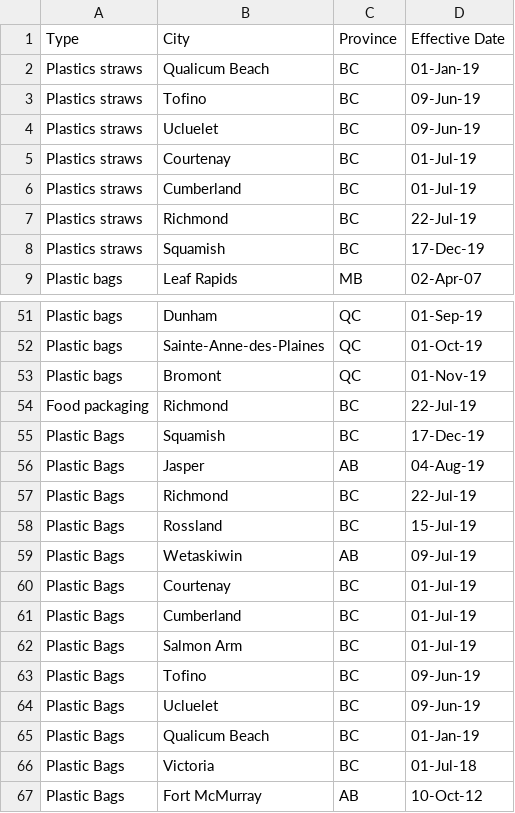
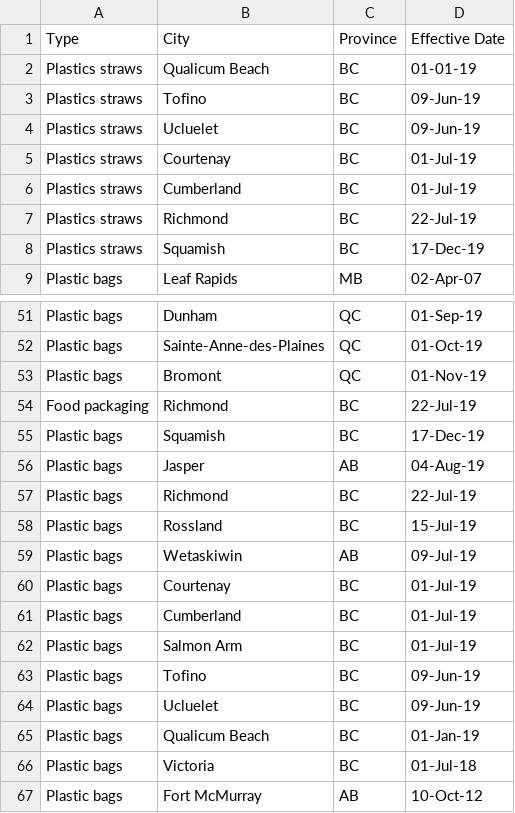
Before and after one commit to Vancouver-Datajam/project_8, a CSV file: ban_data.csv, drawn as a sheet; only a part is shown, gaps mark what is left out.

Commit message:
Add files via upload
Updated upper case bags to lower case

```diff
--- a/ban_data.csv
+++ b/ban_data.csv
@@ -1,3 +1,3 @@
 Type,City,Province,Effective Date
-Plastics straws,Qualicum Beach,BC,01-Jan-19
+Plastics straws,Qualicum Beach,BC,01-01-19
 Plastics straws,Tofino,BC,09-Jun-19
@@ -54,14 +54,14 @@ Plastic bags,Bromont,QC,01-Nov-19
 Food packaging,Richmond,BC,22-Jul-19
-Plastic Bags,Squamish,BC,17-Dec-19
-Plastic Bags,Jasper,AB,04-Aug-19
-Plastic Bags,Richmond,BC,22-Jul-19
-Plastic Bags,Rossland,BC,15-Jul-19
-Plastic Bags,Wetaskiwin,AB,09-Jul-19
-Plastic Bags,Courtenay,BC,01-Jul-19
-Plastic Bags,Cumberland,BC,01-Jul-19
-Plastic Bags,Salmon Arm,BC,01-Jul-19
-Plastic Bags,Tofino,BC,09-Jun-19
-Plastic Bags,Ucluelet,BC,09-Jun-19
-Plastic Bags,Qualicum Beach,BC,01-Jan-19
-Plastic Bags,Victoria,BC,01-Jul-18
-Plastic Bags,Fort McMurray,AB,10-Oct-12
+Plastic bags,Squamish,BC,17-Dec-19
+Plastic bags,Jasper,AB,04-Aug-19
+Plastic bags,Richmond,BC,22-Jul-19
+Plastic bags,Rossland,BC,15-Jul-19
+Plastic bags,Wetaskiwin,AB,09-Jul-19
+Plastic bags,Courtenay,BC,01-Jul-19
+Plastic bags,Cumberland,BC,01-Jul-19
+Plastic bags,Salmon Arm,BC,01-Jul-19
+Plastic bags,Tofino,BC,09-Jun-19
+Plastic bags,Ucluelet,BC,09-Jun-19
+Plastic bags,Qualicum Beach,BC,01-Jan-19
+Plastic bags,Victoria,BC,01-Jul-18
+Plastic bags,Fort McMurray,AB,10-Oct-12
```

What the task requires |
Where a line of the entries contains "Plastics", report that line.

Task output |
-Plastics straws,Qualicum Beach,BC,01-Jan-19
+Plastics straws,Qualicum Beach,BC,01-01-19
 Plastics straws,Tofino,BC,09-Jun-19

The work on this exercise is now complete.